Progressive policies by the Government of India, liberalisation of FDI norms in aviation, opening up of the defence sector and forward-thinking policies for selecting strategic partners for defence manufacturing, are expected to be significant growth drivers for this industry. The government is working on a roadmap to boost manufacturing of critical components in India. In an effort to strengthen its aerospace industry, India has asked major weapon exporting countries to transfer technology to India, including manufacturing of critical aircraft components in the country. The Government has identified a list of 49 technologies for such Transfer of Technology. Recently, Bharat Dynamics Limited (BDL) and Thales have signed a Teaming Agreement on January 13, 2021 to facilitate manufacture of Starstreak Air Defence System in India. It will qualify under the ‘Make in India’ programme to provide opportunity for BDL to offer it to the Indian Armed Forces with a minimum of 60 per cent indigenous content, as well as Design and Development of the system.

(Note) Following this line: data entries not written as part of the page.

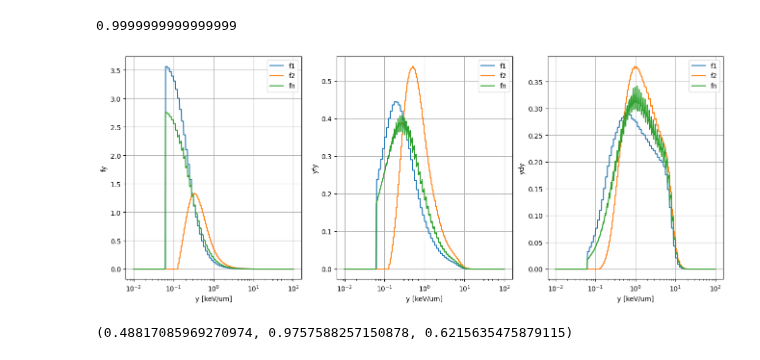
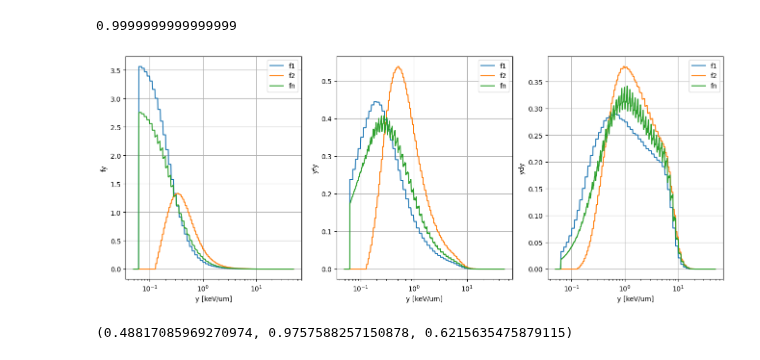
Before and after one commit to grzanka/microdosimetric_spectra_folding, a Jupyter notebook: notebooks/0.8-Cs137-spectra.ipynb, the cells around one changed output. Saved outputs shown, nothing was run; the diff lists cells and outputs as text; code cells hidden in the pictures.

```diff
--- a/notebooks/0.8-Cs137-spectra.ipynb
+++ b/notebooks/0.8-Cs137-spectra.ipynb
@@ -803,7 +804,7 @@ spectrum_y_fn.norm
 # %% [output]
 0.9999999999999999
 # %%
-y_keV_um = np.geomspace(start=1e-2, stop=1e2, num=800)
+y_keV_um = np.geomspace(start=0.05, stop=50, num=600)
 
 fig, ax = plt.subplots(nrows=1, ncols=3, figsize=(16, 6))
 ax[0].plot(
@@ -833,34 +834,34 @@ ax[1].plot(
     label="f2",
 )
 ax[1].plot(
     y_keV_um,
     spectrum_y_fn.data.bin_values(y_keV_um, spectrum_value_type=SpectrumValueType.yfy),
     label="fn",
 )
 ax[1].set_ylabel("yfy")
 ax[2].plot(
     y_keV_um,
     spectrum_y_f1.data.bin_values(y_keV_um, spectrum_value_type=SpectrumValueType.ydy),
     label="f1",
 )
 ax[2].plot(
     y_keV_um,
     spectrum_y_f2.data.bin_values(y_keV_um, spectrum_value_type=SpectrumValueType.ydy),
     label="f2",
 )
 ax[2].plot(
     y_keV_um,
     spectrum_y_fn.data.bin_values(y_keV_um, spectrum_value_type=SpectrumValueType.ydy),
     label="fn",
 )
 ax[2].set_ylabel("ydy")
 for a in ax:
     a.set_xscale("log")
     a.grid()
     a.set_xlabel("y [keV/um]")
     a.legend()
 # %% [output]
-[figure, old version]
+[figure, new version]
 # %%
 spectrum_y_f1.yF, spectrum_y_f2.yF, spectrum_y_fn.yF
 # %% [output]
```
Also changed, not shown: parts of 4 cells of this notebook, 1 other file.
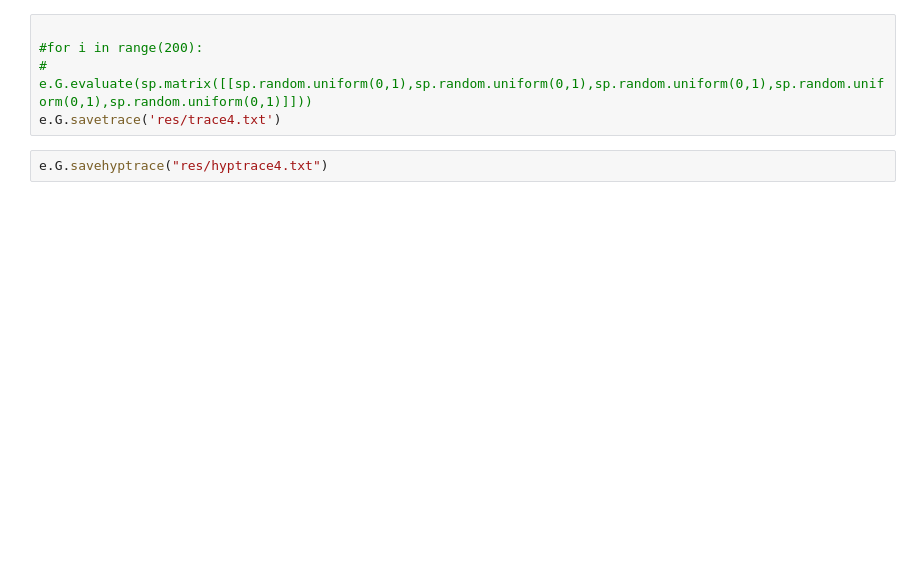
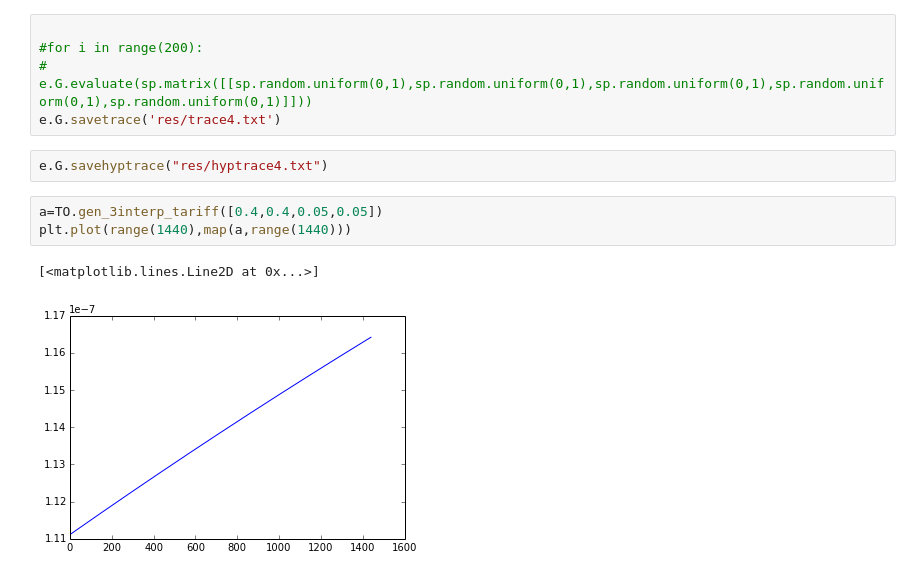
Before and after one commit to markm541374/tariffset, a Jupyter notebook: GPGO.ipynb, the cells around one changed output. Cells and saved outputs as stored; diff of their text form; blank space fills up the shorter version.

```diff
--- a/GPGO.ipynb
+++ b/GPGO.ipynb
@@ -163,3 +76,9 @@ running time so far: 256.385424137
 e.G.savetrace('res/trace4.txt')
 # %%
 e.G.savehyptrace("res/hyptrace4.txt")
+# %%
+a=TO.gen_3interp_tariff([0.4,0.4,0.05,0.05])
+plt.plot(range(1440),map(a,range(1440)))
+# %% [output]
+[<matplotlib.lines.Line2D at 0x...>]
+[figure, added]
```
Also changed, not shown: parts of 7 cells of this notebook, 16 other files.
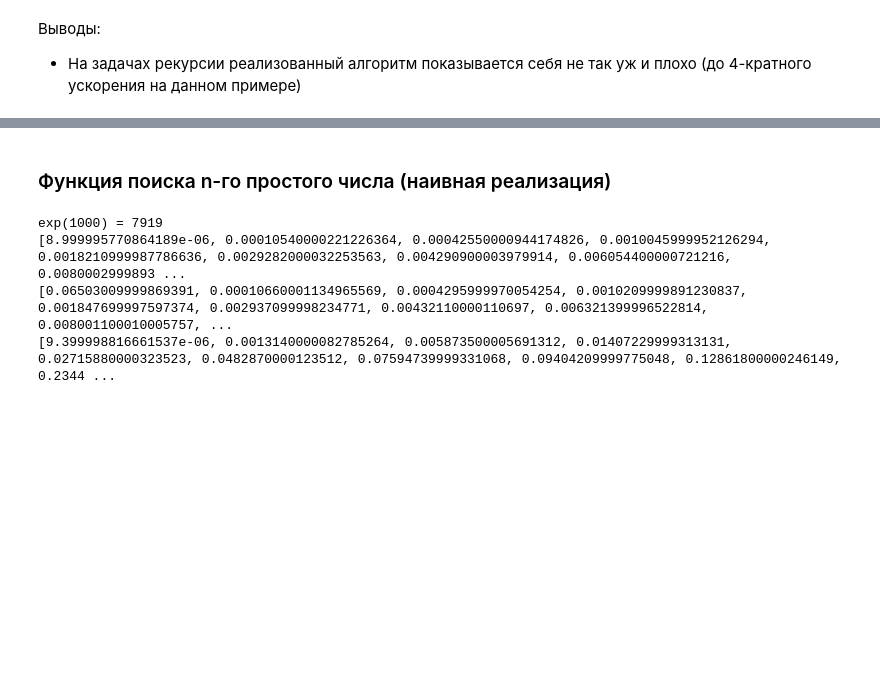
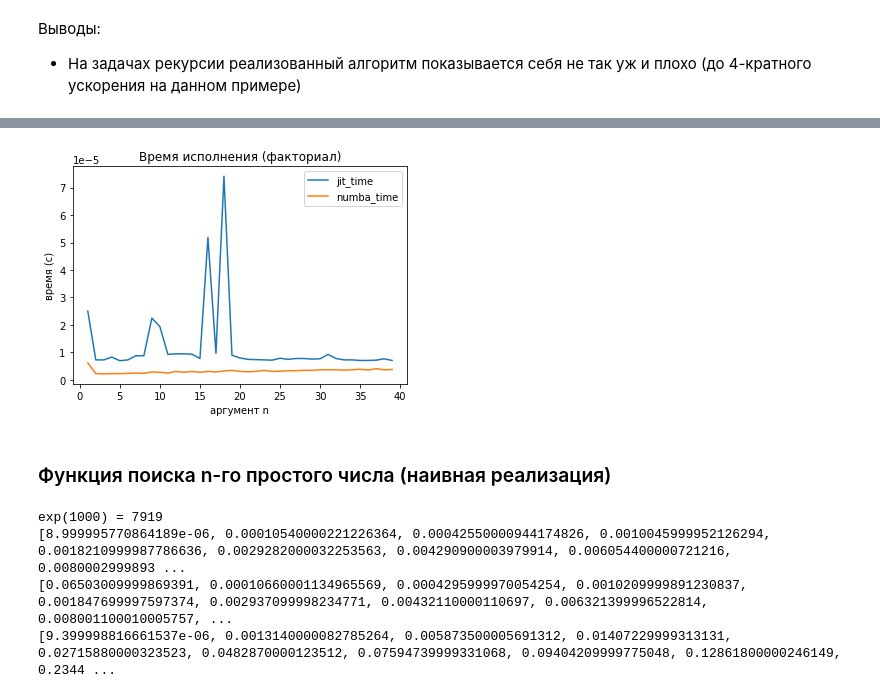
Before and after one commit to PenzaStreetGames/MetaStruct, a Jupyter notebook: performance.ipynb, the cells around one changed output, grey strips where cells are left out. Saved outputs shown, nothing was run; the diff lists cells and outputs as text; code cells hidden in the pictures; blank space fills up the shorter version.

```diff
--- a/performance.ipynb
+++ b/performance.ipynb
@@ -307,3 +373,14 @@ plt.show()
+# %%
+plt.plot(args, jit_fact_time, label='jit_time')
+plt.plot(args, numba_fact_time, label='numba_time')
+plt.xlabel('аргумент n')
+plt.ylabel('время (с)')
+plt.title('Время исполнения (факториал)')
+plt.legend()
+plt.savefig("report/plots/exec_fact_3.png")
+plt.show()
+# %% [output]
+[figure, added]
 # %% [markdown]
 ### Функция поиска n-го простого числа (наивная реализация)
 # %%
```
Also changed, not shown: parts of 7 cells of this notebook, 10 other files.
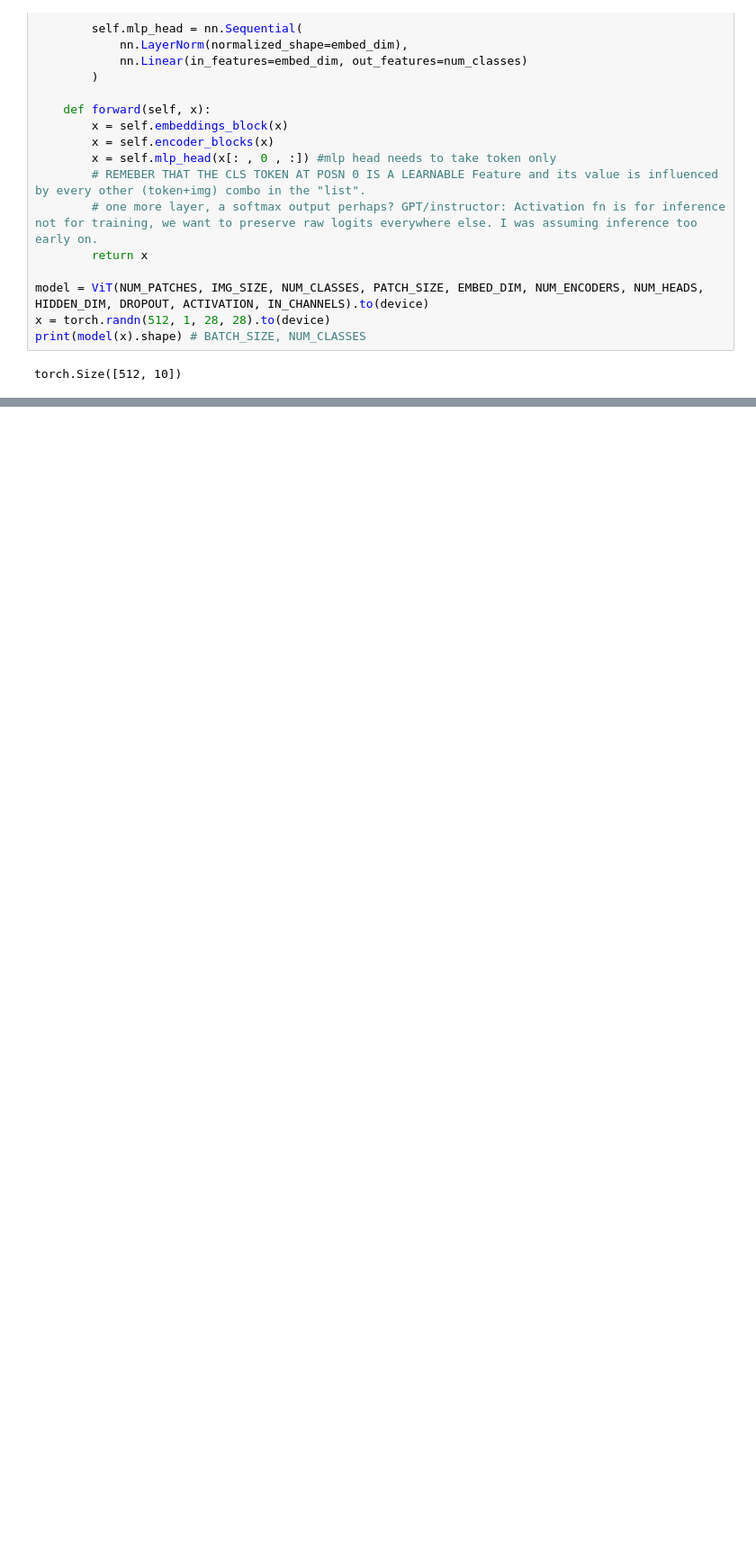
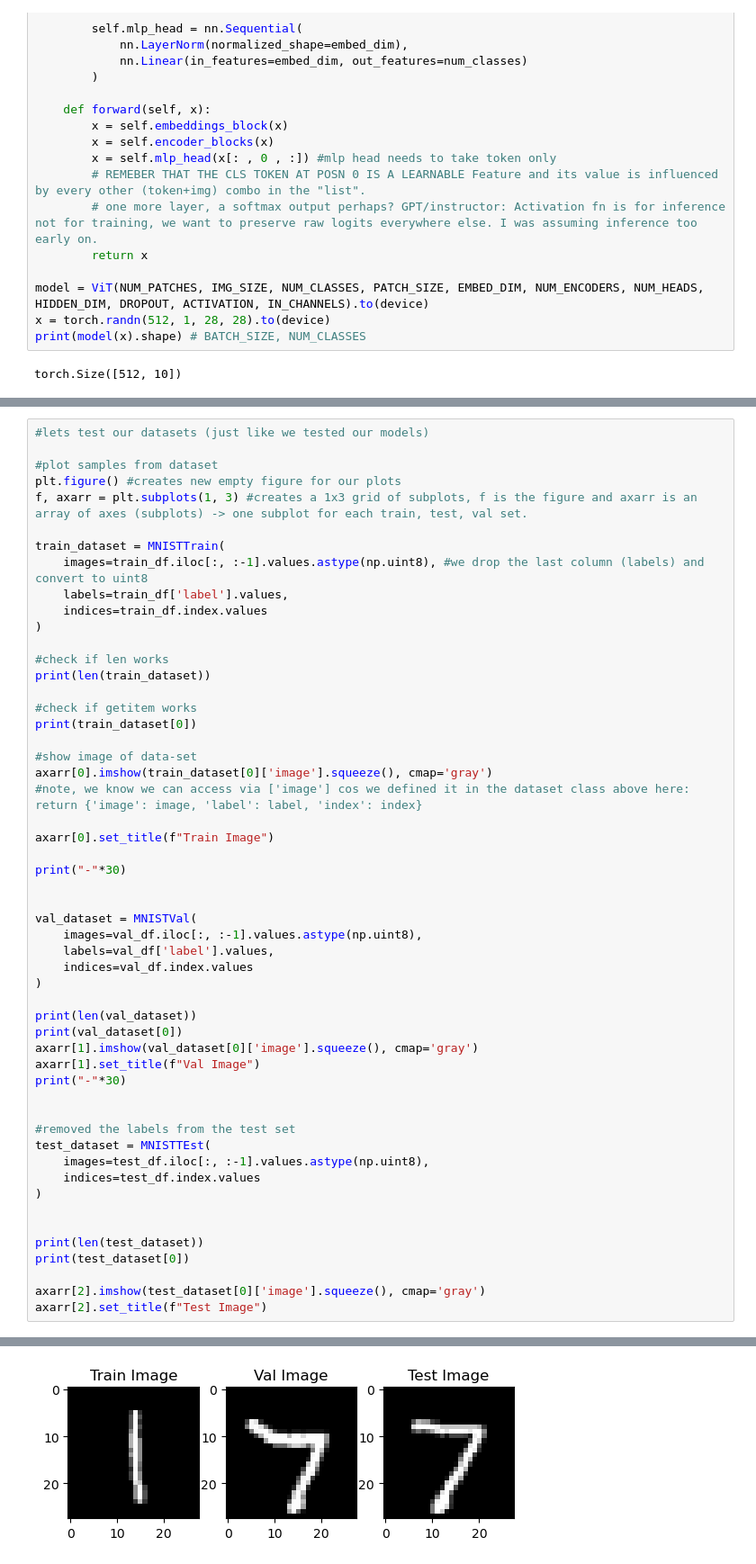
Before and after one commit to Joshua192/intro-transformers, a Jupyter notebook: encoder.ipynb, the cells around one changed output, grey strips where cells are left out. Shown at 90% size. Cells and saved outputs as stored; diff of their text form; blank space fills up the shorter version.

```diff
--- a/encoder.ipynb
+++ b/encoder.ipynb
@@ -200,0 +773,54 @@ from sklearn.model_selection import train_test_split
+# %%
+#lets test our datasets (just like we tested our models)
+
+#plot samples from dataset
+plt.figure() #creates new empty figure for our plots
+f, axarr = plt.subplots(1, 3) #creates a 1x3 grid of subplots, f is the figure and axarr is an array of axes (subplots) -> one subplot for each train, test, val set.
+
+train_dataset = MNISTTrain(
+    images=train_df.iloc[:, :-1].values.astype(np.uint8), #we drop the last column (labels) and convert to uint8
+    labels=train_df['label'].values,
+    indices=train_df.index.values
+)
+
+#check if len works
+print(len(train_dataset))
+
+#check if getitem works
+print(train_dataset[0])
+
+#show image of data-set
+axarr[0].imshow(train_dataset[0]['image'].squeeze(), cmap='gray')
+#note, we know we can access via ['image'] cos we defined it in the dataset class above here: return {'image': image, 'label': label, 'index': index}
+
+axarr[0].set_title(f"Train Image")
+
+print("-"*30)
+
+
+val_dataset = MNISTVal(
+    images=val_df.iloc[:, :-1].values.astype(np.uint8),
+    labels=val_df['label'].values,
+    indices=val_df.index.values
+)
+
+print(len(val_dataset))
+print(val_dataset[0])
+axarr[1].imshow(val_dataset[0]['image'].squeeze(), cmap='gray')
+axarr[1].set_title(f"Val Image")
+print("-"*30)
+
+
+#removed the labels from the test set
+test_dataset = MNISTTEst(
+    images=test_df.iloc[:, :-1].values.astype(np.uint8),
+    indices=test_df.index.values
+)
+
+
+print(len(test_dataset))
+print(test_dataset[0])
+
+axarr[2].imshow(test_dataset[0]['image'].squeeze(), cmap='gray')
+axarr[2].set_title(f"Test Image")
+# %% [output]
@@ -200,0 +846 @@ from sklearn.model_selection import train_test_split
+[figure, added]
```
Also changed, not shown: parts of 32 cells of this notebook, 2 other files.
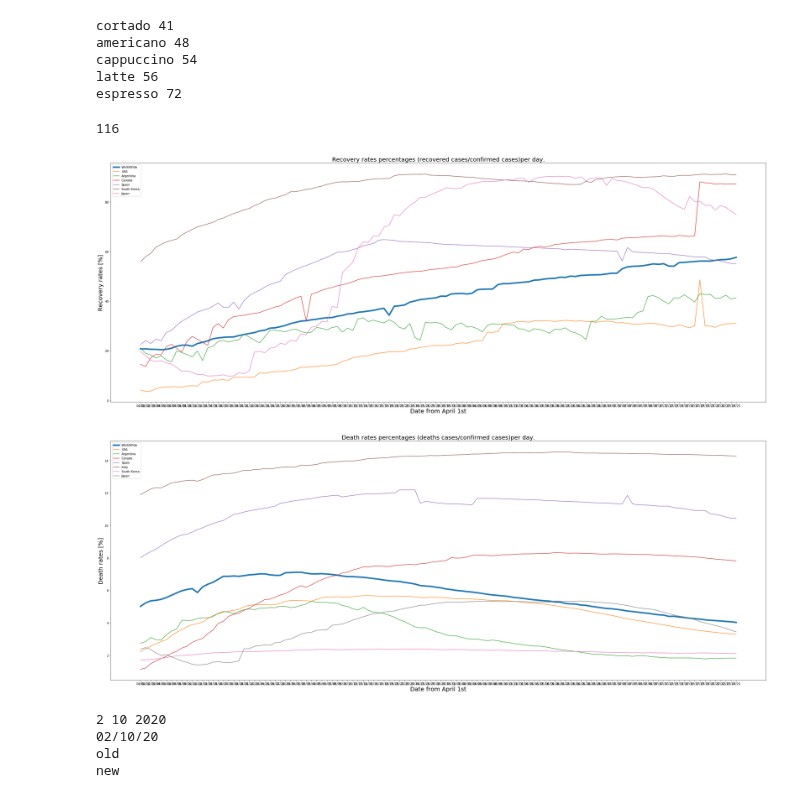
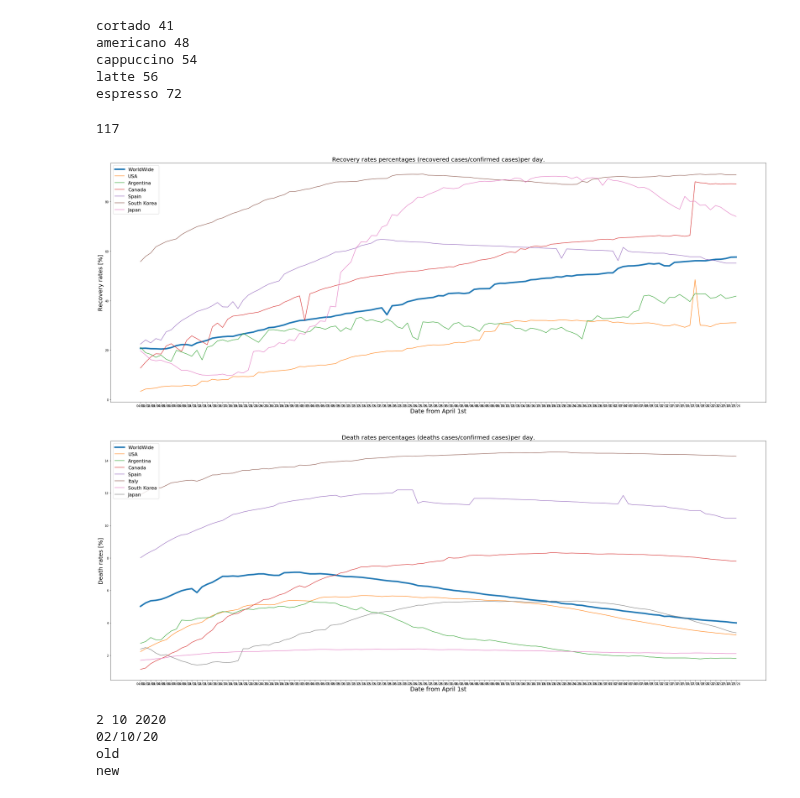
Before and after one commit to paulogs/Covid19_Data, a Jupyter notebook: CovidDataAnalisys.ipynb, the cells around one changed output. Saved outputs shown, nothing was run; the diff lists cells and outputs as text; code cells hidden in the pictures.

```diff
--- a/CovidDataAnalisys.ipynb
+++ b/CovidDataAnalisys.ipynb
@@ -706,36 +717,38 @@ per.plot(updated, Spain_RecoveredPer, label = "Spain")
 #per.plot(updated, Italy_RecoveredPer, label = "Italy")
 per.plot(updated, SKorea_RecoveredPer, label = "South Korea")
 per.plot(updated, Japan_RecoveredPer, label = "Japan")
 plt.ylabel('Recovery rates [%]', fontsize=20)
 plt.xlabel('Date from April 1st', fontsize=20)
 per.legend()
 per.set_title("Recovery rates percentages (recovered cases/confirmed cases)per day.", fontsize=20)
 plt.savefig('C:\\Users\\paulo\\Documents\\Paulo\\Covid19_Data\\OfficialGraph\\RecoveredRatesCountries.png')
+plt.legend(fontsize=16, loc='upper left')
 
 fig, per = plt.subplots(figsize=(40, 15))
 per.plot(updated, WW_deathsPer, linewidth=5, label = "WorldWide")
 per.plot(updated, USA_deathsPer, label = "USA")
 per.plot(updated, Arg_deathsPer, label = "Argentina")
 per.plot(updated, Canada_deathsPer, label = "Canada")
 per.plot(updated, Spain_deathsPer, label = "Spain")
 per.plot(updated, Italy_deathsPer, label = "Italy")
 per.plot(updated, SKorea_deathsPer, label = "South Korea")
 per.plot(updated, Japan_deathsPer, label = "Japan")
 plt.ylabel('Death rates [%]', fontsize=20)
 plt.xlabel('Date from April 1st', fontsize=20)
 per.legend()
 per.set_title("Death rates percentages (deaths cases/confirmed cases)per day.", fontsize=20)
 plt.savefig('C:\\Users\\paulo\\Documents\\Paulo\\Covid19_Data\\OfficialGraph\\DeathRatesCountries.png')
+plt.legend(fontsize=16, loc='upper left')
 
 
 
 plt.show()
 
 Countries_cal_file.close()
 # %% [output]
-116
+117
-[figure, old version]
+[figure, new version]
-[figure, old version]
+[figure, new version]
 # %%
 from datetime import date
 
```
Also changed, not shown: parts of 3 cells of this notebook, 19 other files.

Some of the challenges constraining the growth of Indian aerospace industry include lack of raw materials being manufactured in India, which meet global aerospace standards. Therefore, currently the projects available to Indian manufacturers are low on technology and most of them are for structural assemblies and parts. Several initiatives have also been announced to encourage the production of aerospace-grade raw material in India, simplifying the procedure for their approval and encouraging the machine tool industry to produce the state-of-the-art machines. As a strategy it is now important to integrate the physical knowledge of an aviation system with digital capabilities like Industry 4.0, additive manufacturing and predictive analytics to reap the aviation technology growth in India.